From stepping off the plane, being hit by the Malawian heat. Seeing the children waiting in the airport with a sign for me, to the exuberant colours of an African sites indulges the senses. The rusty brown earth. The breath-taking sunset. Never have I been so welcomed. Malawi had become my home away from home. Our group of volunteers, some pale skin, blue eyes and light hair all these representing something that is foreign.
From my first day as I wander through in to the market place, I am overcome by the sights, sounds and smells of Africa. The clothes piling up on each market stall, people shouting for you to buy from them. The women sit by their stalls, weary from the day’s heat, trying to sell their produce for such a small price.

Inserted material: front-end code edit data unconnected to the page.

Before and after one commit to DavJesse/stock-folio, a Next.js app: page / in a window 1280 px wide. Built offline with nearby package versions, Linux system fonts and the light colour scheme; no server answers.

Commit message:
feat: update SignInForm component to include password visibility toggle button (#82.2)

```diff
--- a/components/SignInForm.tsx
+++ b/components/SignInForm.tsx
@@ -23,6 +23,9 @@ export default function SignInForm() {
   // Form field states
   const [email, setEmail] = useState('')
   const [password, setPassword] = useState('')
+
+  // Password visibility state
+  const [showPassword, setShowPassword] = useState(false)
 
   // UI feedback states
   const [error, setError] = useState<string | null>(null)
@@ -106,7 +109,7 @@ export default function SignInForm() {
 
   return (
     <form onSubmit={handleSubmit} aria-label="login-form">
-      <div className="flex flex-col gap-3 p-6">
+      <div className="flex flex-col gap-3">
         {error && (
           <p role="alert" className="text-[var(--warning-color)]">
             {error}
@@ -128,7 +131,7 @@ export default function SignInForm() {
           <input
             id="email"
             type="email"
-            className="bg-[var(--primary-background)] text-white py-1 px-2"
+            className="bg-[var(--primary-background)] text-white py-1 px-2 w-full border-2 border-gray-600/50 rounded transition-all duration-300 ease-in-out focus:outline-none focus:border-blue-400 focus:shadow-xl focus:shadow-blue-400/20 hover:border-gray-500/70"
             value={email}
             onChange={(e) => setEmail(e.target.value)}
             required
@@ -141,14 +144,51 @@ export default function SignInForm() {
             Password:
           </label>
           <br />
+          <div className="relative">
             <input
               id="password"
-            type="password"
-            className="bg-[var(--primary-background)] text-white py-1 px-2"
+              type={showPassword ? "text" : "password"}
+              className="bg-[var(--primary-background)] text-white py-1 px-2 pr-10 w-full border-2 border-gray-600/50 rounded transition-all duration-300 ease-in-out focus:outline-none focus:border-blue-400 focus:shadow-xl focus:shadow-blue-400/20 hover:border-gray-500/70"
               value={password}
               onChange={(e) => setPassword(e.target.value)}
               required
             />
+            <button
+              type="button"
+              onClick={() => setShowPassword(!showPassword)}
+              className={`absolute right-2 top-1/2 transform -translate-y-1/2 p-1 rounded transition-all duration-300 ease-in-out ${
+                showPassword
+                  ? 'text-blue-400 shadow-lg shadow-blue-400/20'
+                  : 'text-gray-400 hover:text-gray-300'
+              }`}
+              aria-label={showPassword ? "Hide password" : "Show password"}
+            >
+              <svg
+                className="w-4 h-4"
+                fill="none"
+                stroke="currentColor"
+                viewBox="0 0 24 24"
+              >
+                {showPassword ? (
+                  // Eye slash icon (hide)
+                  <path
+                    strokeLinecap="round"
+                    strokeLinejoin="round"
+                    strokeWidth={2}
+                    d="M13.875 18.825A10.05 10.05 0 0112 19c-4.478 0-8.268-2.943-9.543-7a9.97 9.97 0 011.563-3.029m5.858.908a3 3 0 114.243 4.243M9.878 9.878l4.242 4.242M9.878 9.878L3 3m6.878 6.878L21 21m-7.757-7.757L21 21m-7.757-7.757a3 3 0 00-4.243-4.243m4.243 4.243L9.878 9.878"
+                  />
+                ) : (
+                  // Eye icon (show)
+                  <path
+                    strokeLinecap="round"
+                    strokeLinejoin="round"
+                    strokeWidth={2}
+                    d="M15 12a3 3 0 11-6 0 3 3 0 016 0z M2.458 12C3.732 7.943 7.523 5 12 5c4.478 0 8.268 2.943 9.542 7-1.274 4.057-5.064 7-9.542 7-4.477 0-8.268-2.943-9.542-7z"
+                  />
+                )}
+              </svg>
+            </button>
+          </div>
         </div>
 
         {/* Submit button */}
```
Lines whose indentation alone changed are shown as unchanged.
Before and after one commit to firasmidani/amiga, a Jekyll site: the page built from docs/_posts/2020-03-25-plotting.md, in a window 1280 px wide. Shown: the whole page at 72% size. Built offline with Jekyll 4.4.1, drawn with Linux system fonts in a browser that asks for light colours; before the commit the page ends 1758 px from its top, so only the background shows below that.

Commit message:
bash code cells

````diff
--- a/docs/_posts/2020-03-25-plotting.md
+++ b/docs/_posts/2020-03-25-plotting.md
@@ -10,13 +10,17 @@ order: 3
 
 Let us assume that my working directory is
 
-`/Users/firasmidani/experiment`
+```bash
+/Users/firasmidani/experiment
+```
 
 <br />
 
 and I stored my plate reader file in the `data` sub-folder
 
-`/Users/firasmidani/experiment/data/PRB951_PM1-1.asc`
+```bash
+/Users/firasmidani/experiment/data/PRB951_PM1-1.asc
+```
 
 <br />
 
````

From the city into the local town towards the orphanage. The children shout “mzungu, mzungu!”, “white person, white person!” as they jump up and down excitedly. In the back of the truck driving town the bumpy old road we pull up to the beautiful girls orphanage. Their faces light us as you drive through, they hug you, laugh with you, sing and dance with you. You don’t just become their friend you become part of their family.
With a previous volunteer we started off a cake business. Some of the girls taking their first ever trip into town, into the unknown. Helping the girls have faith that there is more to life, they can achieve, be successful and building their ambitions. Watching the old girls teach the younger girls how to use a knife and fork was such a heartfelt moment.
Starting off with team building exercises, seeing the excitement on the girls faces, the drive and the enthusiasm which they had working together in competition with each other to succeed. The girls taking a trip to an event, face to face sales and achieving just over 20’000MK was a very proud moment. They showed their drive that they wanted to learn, this making every second spent with them worthwhile. A small group of the older girls then came together, designing posters, baking trays and pulling a pitch together. One of the girls calling to book a meeting with the hostel and two of the girls pitching to them was overwhelming. To see the change in the girls from the day I walked to the orphanage to what they had achieved was touching.
Driving for hours away from the city, through fields and dirt paths to a town which would change your life. Seeing the way which they live to your life back at home. 2 school buildings had been built and the porridge project had just begun. Handing school uniforms to the children, bras to the women and clothes to the men makes you release how much we and everyone around you at home takes for granted.
Having a little boy in front of me begin to cry and run away as he seen me, but I can’t blame him for being frightened of the unknown. It is not only the way I look that is foreign to them. It is the way I walk, the way I talk, my disbelief as to what I am seeing. During those moments, I realise that this is going to be the experience of a lifetime, and while I can’t even imagine the adventures that lay before me, I am determined to make a difference.
These children give you hope and you believe they appreciate every second which you spend with them. Alice and Nina the charity founders are such amazing, inspiring, beautiful women and seeing everything they have achieved is extraordinary. Me and all the volunteers couldn’t have been more welcomed. From the nights out, to the weekends away and the passion which they have for the charity. LSU and Tilinanu will always be part of my life and I’m already counting down the until I return.
Malawi is truly my home away from home.
A great big thank you to Katrina Ralph for this post, a magnificent insight into volunteering opportunities in Malawi